top of page

EV Charging

Choosing the Right EV Charger for Your Home

Chloe Sharp

12 December 2023 at 15:36:53

EVs have arrived and they are here to stay, so whether you’re a die hard EV enthusiast, or a late adopter, finding a car charger that works for you is soon to be on your list of things to do. Right under ‘buy bread’ and above ‘find the meaning of life’.

And like the rest of us, you’re looking for that Goldilocks moment where you’ll find an EV charger that’s ‘just right!’ But there are more models on the market than there are in the latest edition of Vogue, so where do you begin?

We’ve created this guide to help you find an EV car charger that ticks all your boxes. Keep reading to find out more...

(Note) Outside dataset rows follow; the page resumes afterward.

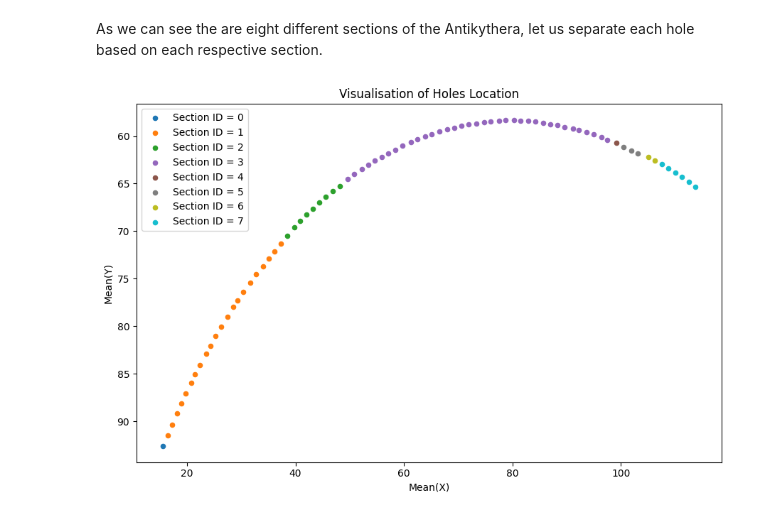
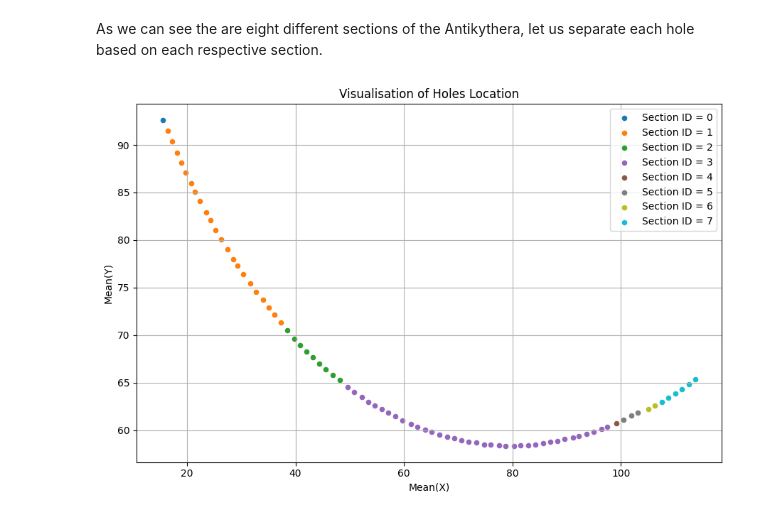
Before and after one commit to MatteoMancini01/S2_Cw, a Jupyter notebook: NoteBook.ipynb, the cells around one changed output. Saved outputs shown, nothing was run; the diff lists cells and outputs as text; code cells hidden in the pictures.

```diff
--- a/NoteBook.ipynb
+++ b/NoteBook.ipynb
@@ -53,28 +57,29 @@ As we can see the are eight different sections of the Antikythera, let us separa
 # %%
 # Define colors using a colormap
 colors = plt.cm.get_cmap("tab10", len(data_AM["Section ID"].unique()))
 
 # Plot
 plt.figure(figsize=(9, 6))
 
 # Loop through each section and plot automatically
 # Selecting different region based on Section ID
 for i, (section, data) in enumerate(data_AM.groupby("Section ID")):
     plt.scatter(data["Mean(X)"], data["Mean(Y)"], s=20, color=colors(i), label=f"Section ID = {section}")
 
 # Add labels and title
 plt.xlabel('Mean(X)')
 plt.ylabel('Mean(Y)')
 plt.title('Visualisation of Holes Location')
 
 # Invert y-axis for better visualization (resemble ring shape)
-plt.gca().invert_yaxis()
+#plt.gca().invert_yaxis()
 
-# Add legend and adjust layout
+# Add legend, adjust layout and grid
 plt.legend()
 plt.tight_layout()
+plt.grid()
 
 # Show plot
 plt.show()
 # %% [output]
-[figure, old version]
+[figure, new version]
```
Also changed, not shown: parts of 21 cells of this notebook.
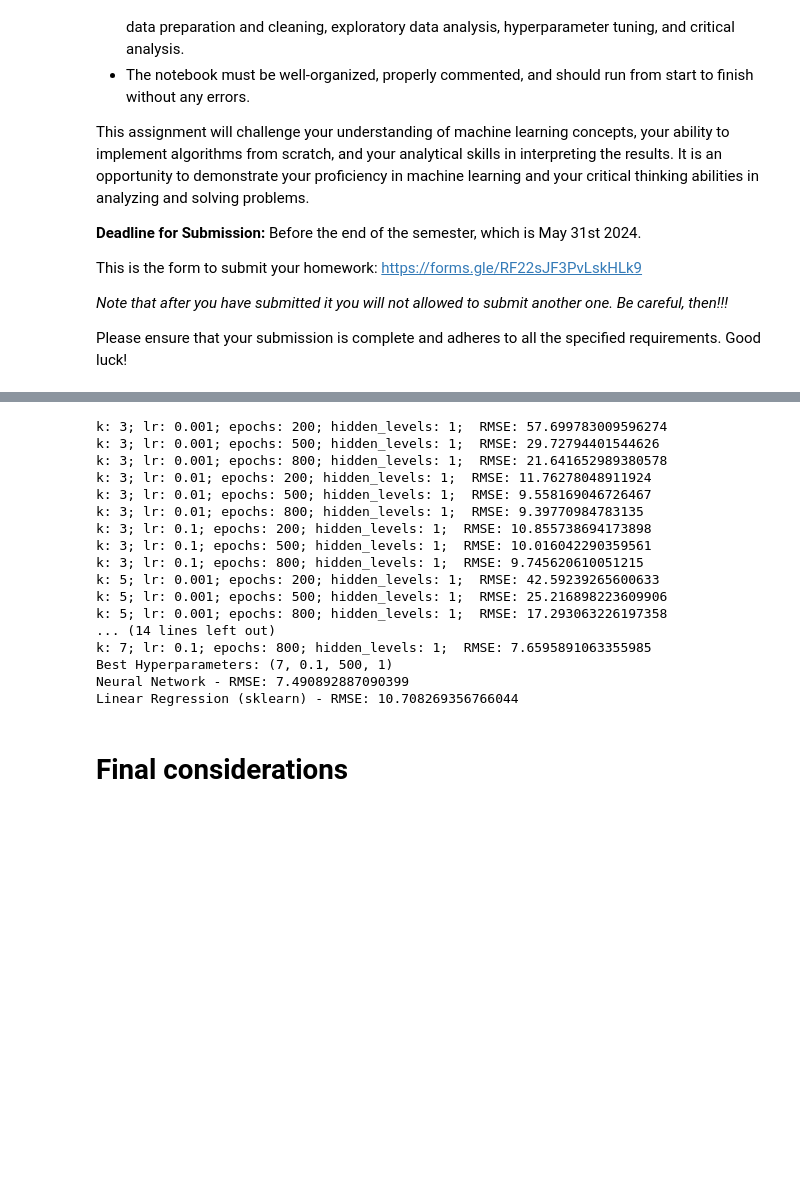
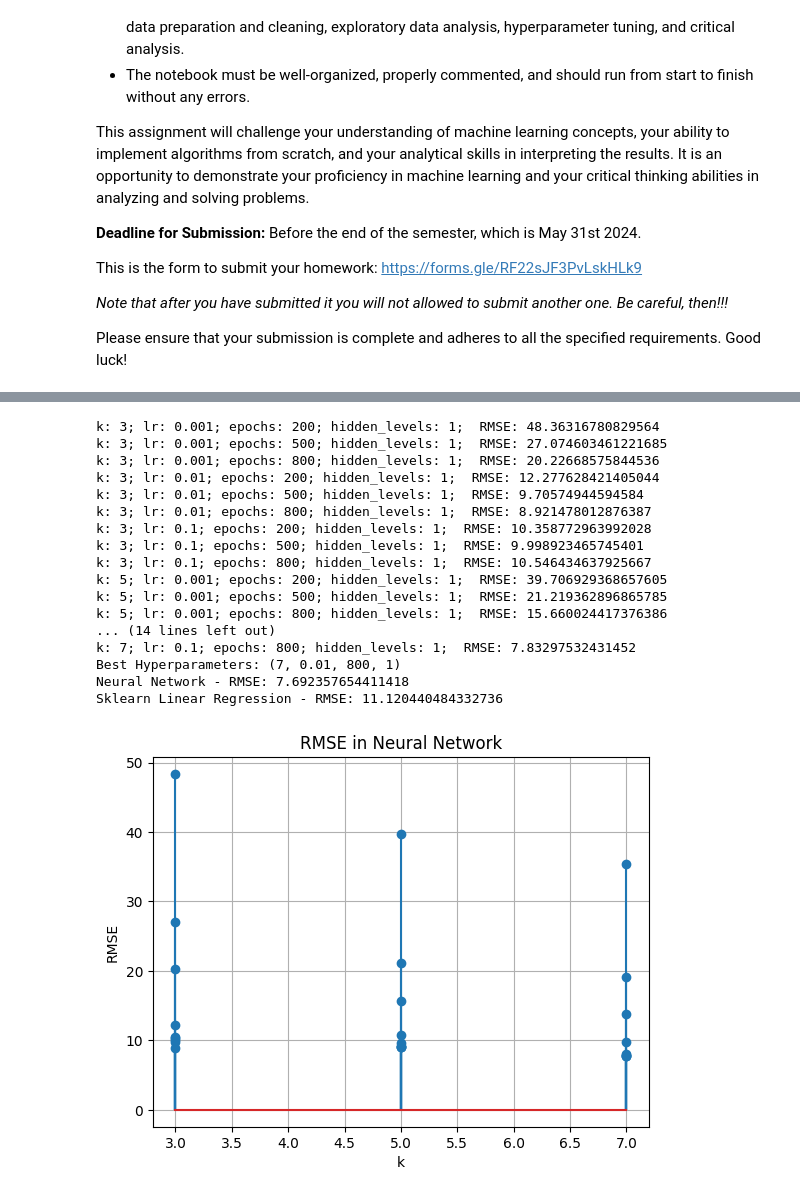
Before and after one commit to theunick/Homework-IA, a Jupyter notebook: Homework_di_Nicolas_Leone_Fondamenti_di_IA_AA_2023_24.ipynb, the cells around one changed output, grey strips where cells are left out. Drawn from its saved outputs; the diff is of its cells as text; code cells hidden in the pictures; blank space fills up the shorter version.

```diff
--- a/Homework_di_Nicolas_Leone_Fondamenti_di_IA_AA_2023_24.ipynb
+++ b/Homework_di_Nicolas_Leone_Fondamenti_di_IA_AA_2023_24.ipynb
@@ -554,5 +870,8 @@ Sklearn KNN Classification - Accuracy: 98.57142857142858
 # %%
 from sklearn.linear_model import LinearRegression
+
+# setto un seme di randomizzazione globale
+np.random.seed(42)
 
 # funzione sigmoid
 # già vista nella logistic regression e reinserita in questo codice per garantirne l'indipendenza di esecuzione
@@ -592,6 +911,7 @@ def back_prop(res, weights, biases, outputs, lr):
     return weights, biases
 
 def neural_network(data, res, k = 5, lr = 0.001, epochs = 200, hidden_levels = 1):
+    np.random.seed(42)
     mse_list = []
     w = []
     b = []
@@ -611,7 +931,7 @@ def neural_network(data, res, k = 5, lr = 0.001, epochs = 200, hidden_levels = 1
         mse = mean_squared_error(res, output[-1])
         mse_list.append(mse)
 
-    return w, b
+    return w, b, mse_list
 
 def predict_nn(test, w, b):
     return forward_prop(test, w, b)[-1]
@@ -620,13 +940,14 @@ def predict_nn(test, w, b):
 def grid_search_nn(train_function, predict_function, h_params, train, res, validation, validation_res):
     best_score = None
     chosen_params = None
+    k_rmse_results = []
 
     # genero tutte le possibili combinazioni di iperparametri
     h_params_comb = list(itertools.product(*h_params.values()))
 
     for params in h_params_comb:
         # addestro il modello con il set corrente di iperparametri
-        w, b = train_function(train, res, *params)
+        w, b, mse_list = train_function(train, res, *params)
 
         # predizioni sul set di validazione
         pred = predict_function(validation, w, b)
@@ -637,55 +958,66 @@ def grid_search_nn(train_function, predict_function, h_params, train, res, valid
 
         print(' RMSE:', end=' ')
         score = np.sqrt(mean_squared_error(pred, validation_res))
+        k = params[0]
+        k_rmse_results.append((k, score))
 
         # calcolo l'accuratezza
         if best_score is None or score < best_score:
             best_score = score
             chosen_params = params
         print(score)
-    return chosen_params
+    return chosen_params, k_rmse_results
 
 h_params = {
     'k': [3, 5, 7],
     'lr': [0.001, 0.01, 0.1],
     'epochs': [200, 500, 800],
-    'hidden_levels': [1] # un solo livello come richiesto, tuttavia per avere più livelli nascosti basta aggiungere le opzioni
+    'hidden_levels': [1] # un solo livello come richiesto (modificare questo parametro per avere più livelli nascosti)
 }
 
 # cerco i migliori iperparametri con grid search
-best_params = grid_search_nn(neural_network, predict_nn, h_params, x_reg_train_bias, y_reg_train.values.reshape(-1, 1), x_reg_test_bias, y_reg_test)
+best_params, k_rmse_results = grid_search_nn(neural_network, predict_nn, h_params, x_reg_train_bias, y_reg_train.values.reshape(-1, 1), x_reg_test_bias, y_reg_test)
 print("Best Hyperparameters:", best_params)
 
 # addestro il neural network
-weights, biases = neural_network(x_reg_train_bias, y_reg_train.values.reshape(-1, 1), *best_params)
+weights, biases, mse_list = neural_network(x_reg_train_bias, y_reg_train.values.reshape(-1, 1), *best_params)
 y_reg_test_pred_nn = predict_nn(x_reg_test_bias, weights, biases)
 rmse_nn = np.sqrt(mean_squared_error(y_reg_test, y_reg_test_pred_nn))
 print("Neural Network - RMSE:", rmse_nn)
-
 
 # linear regression con sklearn per confronto performance
 lin_reg = LinearRegression()
 lin_reg.fit(x_reg_train_bias, y_reg_train)
 y_reg_test_pred_lin = lin_reg.predict(x_reg_test_bias)
 rmse_lin = np.sqrt(mean_squared_error(y_reg_test, y_reg_test_pred_lin))
-print("Linear Regression (sklearn) - RMSE:", rmse_lin)
+print("Sklearn Linear Regression - RMSE:", rmse_lin)
+
+# grafico sulle prestazioni
+ks = [result[0] for result in k_rmse_results]
+rmses = [result[1] for result in k_rmse_results]
+
+plt.stem(ks, rmses)
+plt.xlabel('k')
+plt.ylabel('RMSE')
+plt.title('RMSE in Neural Network')
+plt.grid(True)
+plt.show()
 # %% [output]
-k: 3; lr: 0.001; epochs: 200; hidden_levels: 1;  RMSE: 57.699783009596274
-k: 3; lr: 0.001; epochs: 500; hidden_levels: 1;  RMSE: 29.72794401544626
-k: 3; lr: 0.001; epochs: 800; hidden_levels: 1;  RMSE: 21.641652989380578
-k: 3; lr: 0.01; epochs: 200; hidden_levels: 1;  RMSE: 11.76278048911924
-k: 3; lr: 0.01; epochs: 500; hidden_levels: 1;  RMSE: 9.558169046726467
-k: 3; lr: 0.01; epochs: 800; hidden_levels: 1;  RMSE: 9.39770984783135
-k: 3; lr: 0.1; epochs: 200; hidden_levels: 1;  RMSE: 10.855738694173898
-k: 3; lr: 0.1; epochs: 500; hidden_levels: 1;  RMSE: 10.016042290359561
-k: 3; lr: 0.1; epochs: 800; hidden_levels: 1;  RMSE: 9.745620610051215
-k: 5; lr: 0.001; epochs: 200; hidden_levels: 1;  RMSE: 42.59239265600633
-k: 5; lr: 0.001; epochs: 500; hidden_levels: 1;  RMSE: 25.216898223609906
-k: 5; lr: 0.001; epochs: 800; hidden_levels: 1;  RMSE: 17.293063226197358
+k: 3; lr: 0.001; epochs: 200; hidden_levels: 1;  RMSE: 48.36316780829564
+k: 3; lr: 0.001; epochs: 500; hidden_levels: 1;  RMSE: 27.074603461221685
+k: 3; lr: 0.001; epochs: 800; hidden_levels: 1;  RMSE: 20.22668575844536
+k: 3; lr: 0.01; epochs: 200; hidden_levels: 1;  RMSE: 12.277628421405044
+k: 3; lr: 0.01; epochs: 500; hidden_levels: 1;  RMSE: 9.70574944594584
+k: 3; lr: 0.01; epochs: 800; hidden_levels: 1;  RMSE: 8.921478012876387
+k: 3; lr: 0.1; epochs: 200; hidden_levels: 1;  RMSE: 10.358772963992028
+k: 3; lr: 0.1; epochs: 500; hidden_levels: 1;  RMSE: 9.998923465745401
+k: 3; lr: 0.1; epochs: 800; hidden_levels: 1;  RMSE: 10.546434637925667
+k: 5; lr: 0.001; epochs: 200; hidden_levels: 1;  RMSE: 39.706929368657605
+k: 5; lr: 0.001; epochs: 500; hidden_levels: 1;  RMSE: 21.219362896865785
+k: 5; lr: 0.001; epochs: 800; hidden_levels: 1;  RMSE: 15.660024417376386
 ... (14 lines left out)
-k: 7; lr: 0.1; epochs: 800; hidden_levels: 1;  RMSE: 7.6595891063355985
-Best Hyperparameters: (7, 0.1, 500, 1)
-Neural Network - RMSE: 7.490892887090399
-Linear Regression (sklearn) - RMSE: 10.708269356766044
+k: 7; lr: 0.1; epochs: 800; hidden_levels: 1;  RMSE: 7.83297532431452
+Best Hyperparameters: (7, 0.01, 800, 1)
+Neural Network - RMSE: 7.692357654411418
+Sklearn Linear Regression - RMSE: 11.120440484332736
+[figure, added]
-# %% [markdown]
-# Final considerations
```
Also changed, not shown: parts of 18 cells of this notebook.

Charging Speed

The first thing you need to consider when choosing a charger is where you plan to have it installed. As different spaces will have a different level of traffic to the area.

For example, a home charger is likely to only be used by you and often only once a day (overnight) whereas a workplace charger or a charger located in a residential estate is likely to be used by a number of different electric vehicles, and subject to a greater level of wear and tear.

This also helps you make a decision on charging speed. Realistically for a home charger, anything around the 7kW mark is going to do the job, since you are likely to plug in for 8-hours overnight and do relatively low mileage during the week.

In this scenario, a higher-powered charger may actually do more harm than good. As they would be putting more strain on the battery than is needed. So we recommend that you don’t over-shoot your charging needs.

We know you’ve been worked into a frenzy by media outlets that your EV’s range will be the cause of a lot of stress and range anxiety, but in actuality, the range of EVs on the market currently is about 3X your weekly average mileage. So you can breathe a little sigh of relief.

Tethered vs Untethered

One of the main considerations when choosing a charger is something you might not have even thought about; are you ready to be tied down? Or more simply, do you want a tethered or untethered unit?

At this point, you may be wondering ‘what is the difference between a tethered and untethered EV charger?’ Basically, it just means that the charging cable will either be separate from or connected to your charger.

Tethered chargers are generally the most convenient option, since you’re never going to lose your cable, and for that reason tend to be the most popular option for home chargers. They also mean that you are less likely to end up in a situation where you are half-way across the country and don’t have a charging cable (since you can keep the one that came with your new shiny EV in the boot).

On the other hand, untethered options give you more flexibility and are better suited to higher traffic areas such as workplaces or for public charging, as visitors won’t be limited by only one type of connector.

But they also have benefits for the homeowners, since they are also a lot cleaner and less obtrusive. So you don’t have to navigate an obstacle course of wires when trying to power up.

Do looks really matter?

Some of you might look at the heading of this section and think, ‘of course not, don’t be ridiculous’ and as much as I applaud you for your practicality and blindness to shiny objects, respectfully - that couldn’t be us.

For those lucky enough to install their charger in their garage, out-of-site and therefore open to limitless potential, this maybe isn’t for you. But, for the rest of us (who will be displaying our car chargers on exterior walls for the whole world and all our neighbours to see) finding a charger that isn’t an eyesore is a big win. There are thankfully a lot more options for stylish chargers on the market now, an array of colours and shapes and also some completely customisable options to look out for. The world is your charging oyster.

Installation Costs

Without getting too technical, there are some installation requirements that you will need to consider before deciding on a chargepoint. Most of which relate to your house’s electrical supply.

A fully qualified and experienced EV chargepoint installer will be able to give you the best advice on what would work for your specific location and based on their assessment they will give you an accurate cost for your installation. On average, installing a chargepoint is going to cost between £500 to £1000 but this may be more if, for example, your installer needs to dig subterranean cable routes or navigate any unexpected factors.

We advise that you look into getting a quote from an installer before you buy your new chargepoint if this cost is something that you are concerned about.

Will my EV Charger work with Solar?

In short, yes. But not all chargers are created equal, and some models may not be compatible with your solar array. You will need to pay attention to the listed features for each chargepoint you are considering to see if it will work for you and your needs.

This feature can also be app-dependent so make sure to ask the chargepoint supplier if this is a potential option for you.

Well, that’s all for now folks. We hope that this guide has given you some of the answers you need to start your EV journey with confidence.

Related Posts
One Charger, Two Outlets, Unlimited Style
What Grants are Available to Renters and Flat Owners with Electric Cars?
bottom of page